Turkish central bank paving the way for rate cut, Nomura says
Turkey’s central bank is paving the way for a cut in interest rates, Nomura economist Inan Demir said, citing a more dovish statement by policymakers on Wednesday.
The central bank dropped a reference to maintaining tight monetary policy “until the inflation outlook displays a significant improvement”, meaning it may be gearing up to reduce the benchmark rate of 24 percent as early as July, Demir said in an e-mailed report.
“However, prospects for easing are very much “state dependent”, and ultimately we think it will be lira performance against substantial domestic and international political risks that will determine whether the Turkish central bank will find an opportunity to ease,” Demir said.
The central bank left its benchmark rate unchanged after a meeting of its Monetary Policy Committee on Wednesday. It had raised rates by 625 basis points to 24 percent in September to stave off a currency crisis brought on by a political crisis with the United States and concerns among investors about an overheating economy.
The government is now embroiled in a spat with the United States over its purchase of S-400 missiles from Russia, a deal that could prompt economic sanctions. A rerun of mayoral elections for Istanbul on June 23 is also causing political uncertainty.
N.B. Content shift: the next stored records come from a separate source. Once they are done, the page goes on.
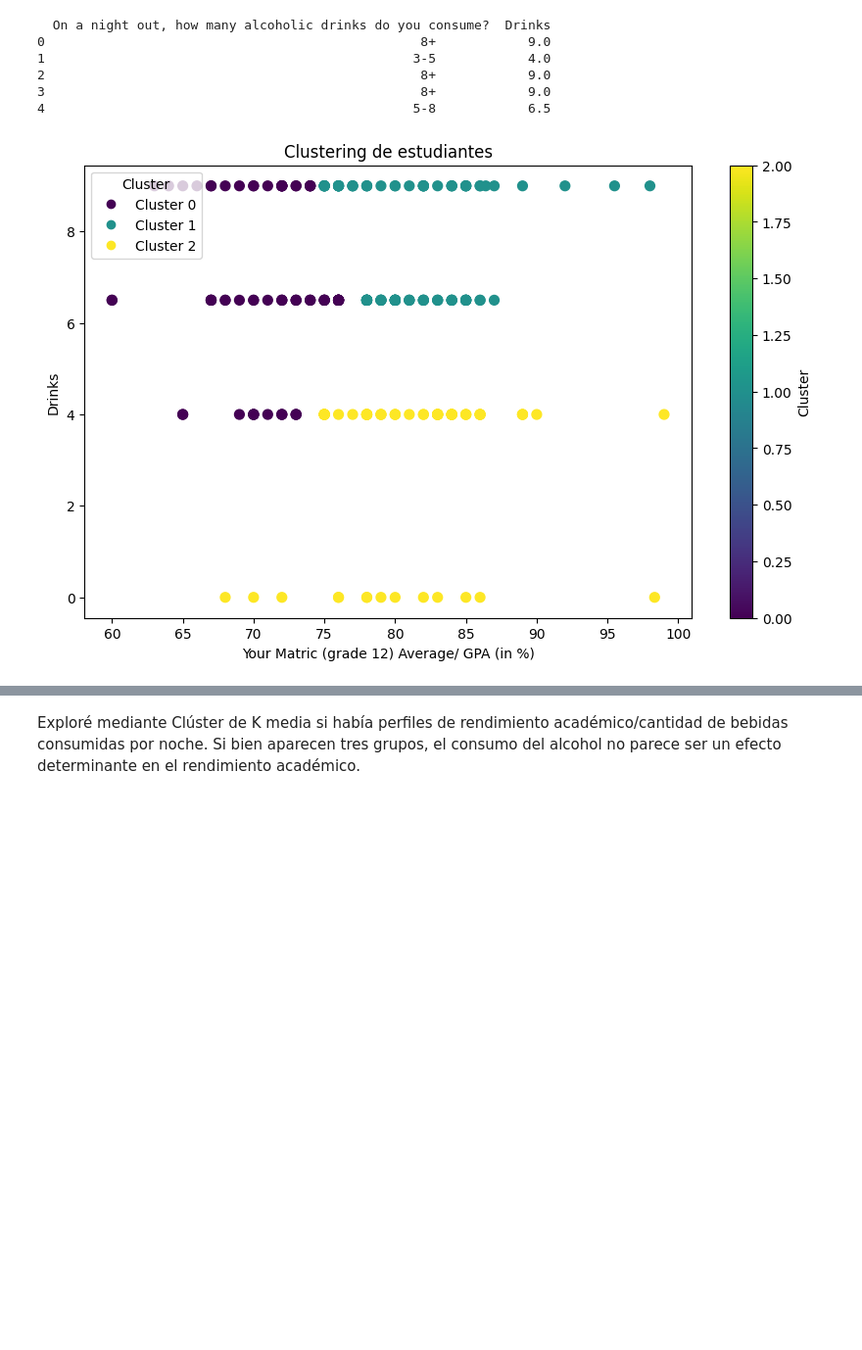
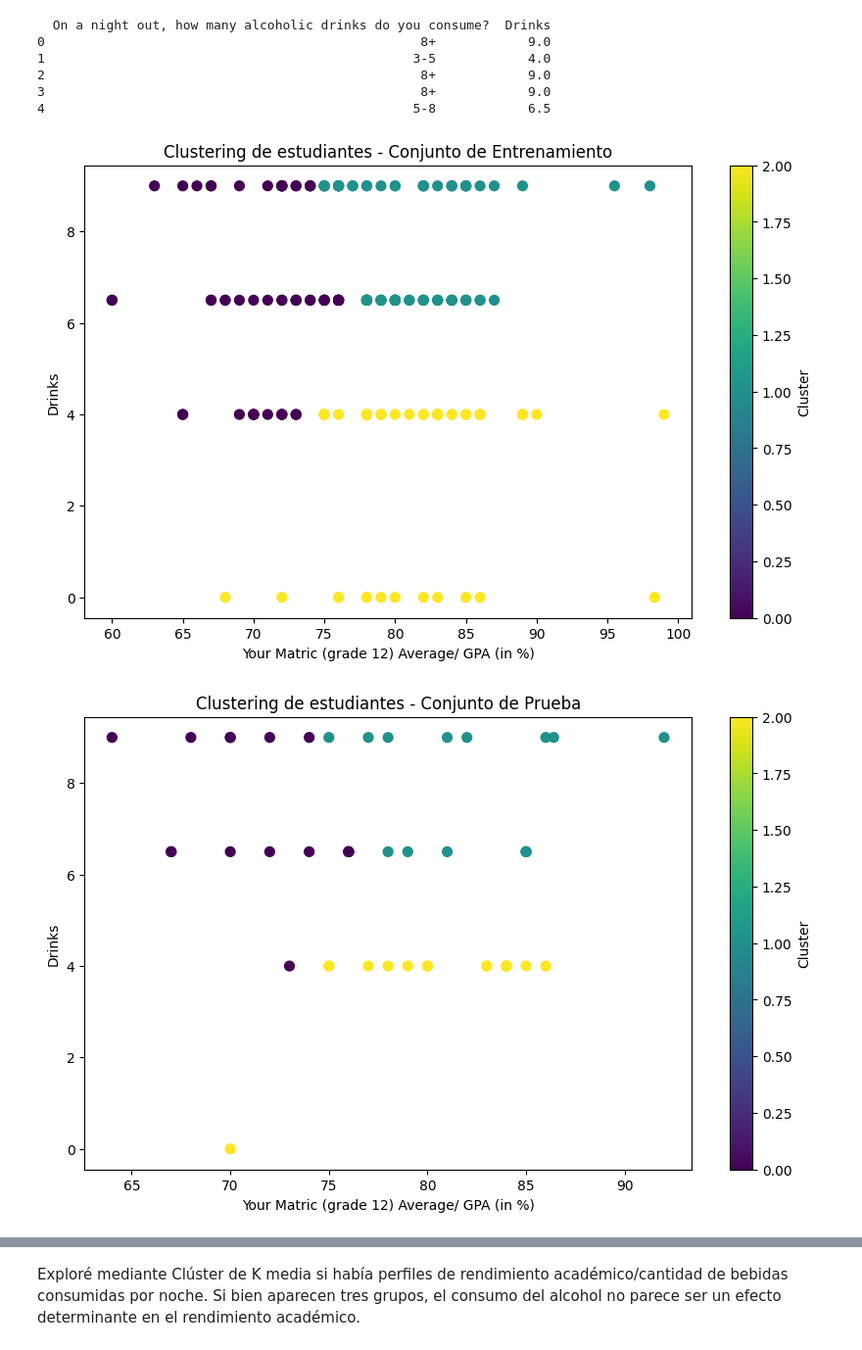
Before and after one commit to luispmorera/TP_Morera_Luis_Data_Science, a Jupyter notebook: Entrega_1_y_2_Data_Science.ipynb, the cells around one changed output, grey strips where cells are left out. Shown at 98% size. Cells and saved outputs as stored; diff of their text form; code cells hidden in the pictures; blank space fills up the shorter version.

```diff
--- a/Entrega_1_y_2_Data_Science.ipynb
+++ b/Entrega_1_y_2_Data_Science.ipynb
@@ -464,31 +464,51 @@ print(df[['On a night out, how many alcoholic drinks do you consume?', 'Drinks']
 # %%
 df.dropna(inplace=True)
 
 X = df[['Your Matric (grade 12) Average/ GPA (in %)', 'Drinks']]
 
 X_train, X_test = train_test_split(X, test_size=0.2, random_state=42)
 
 scaler = StandardScaler()
 X_train_scaled = scaler.fit_transform(X_train)
 X_test_scaled = scaler.transform(X_test)
 
 kmeans = KMeans(n_clusters=3, n_init=10, random_state=42)
 kmeans.fit(X_train_scaled)
 
 train_clusters = kmeans.predict(X_train_scaled)
 test_clusters = kmeans.predict(X_test_scaled)
 
-df.loc[X_train.index, 'Cluster'] = train_clusters
-df.loc[X_test.index, 'Cluster'] = test_clusters
+df_train = X_train.copy()
+df_train['Cluster'] = train_clusters
+
+df_test = X_test.copy()
+df_test['Cluster'] = test_clusters
 
 plt.figure(figsize=(10, 6))
-scatter = plt.scatter(df['Your Matric (grade 12) Average/ GPA (in %)'], df['Drinks'], c=df['Cluster'], cmap='viridis', s=50)
+plt.scatter(df_train['Your Matric (grade 12) Average/ GPA (in %)'], df_train['Drinks'], c=df_train['Cluster'], cmap='viridis', s=50)
 plt.xlabel('Your Matric (grade 12) Average/ GPA (in %)')
 plt.ylabel('Drinks')
-plt.title('Clustering de estudiantes')
+plt.title('Clustering de estudiantes - Conjunto de Entrenamiento')
 plt.colorbar(label='Cluster')
-plt.legend(handles=scatter.legend_elements()[0], labels=[f'Cluster {i}' for i in range(len(scatter.legend_elements()[0]))], title='Cluster', loc='upper left')
+plt.show()
 
+plt.figure(figsize=(10, 6))
+plt.scatter(df_test['Your Matric (grade 12) Average/ GPA (in %)'], df_test['Drinks'], c=df_test['Cluster'], cmap='viridis', s=50)
+plt.xlabel('Your Matric (grade 12) Average/ GPA (in %)')
+plt.ylabel('Drinks')
+plt.title('Clustering de estudiantes - Conjunto de Prueba')
+plt.colorbar(label='Cluster')
 plt.show()
+
+plt.figure(figsize=(10, 6))
+plt.scatter(df_train['Your Matric (grade 12) Average/ GPA (in %)'], df_train['Drinks'], c=df_train['Cluster'], cmap='viridis', s=50, label='Entrenamiento')
+plt.scatter(df_test['Your Matric (grade 12) Average/ GPA (in %)'], df_test['Drinks'], c=df_test['Cluster'], cmap='plasma', s=50, marker='x', label='Prueba')
+plt.xlabel('Your Matric (grade 12) Average/ GPA (in %)')
+plt.ylabel('Drinks')
+plt.title('Clustering de estudiantes - Entrenamiento y Prueba')
+plt.colorbar(label='Cluster')
+plt.legend()
+plt.show()
 # %% [output]
-[figure, old version]
+[figure, new version]
+[figure, added]
```
Also changed, not shown: parts of 1 cell of this notebook.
The central bank may be forced to switch to a tightening bias on rates should the political backdrop deteriorate, Demir said.
Turkey’s central bank has kept rates on hold even as inflation slowed to 18.7 percent last month from 25.2 percent in October, which was the highest level in a decade and a half.
The lira dropped 0.4 percent to 5.83 per dollar at 12:30 p.m. local time in Istanbul on Thursday, taking losses this year to almost 10 percent. The currency weakened by 28 percent in 2018.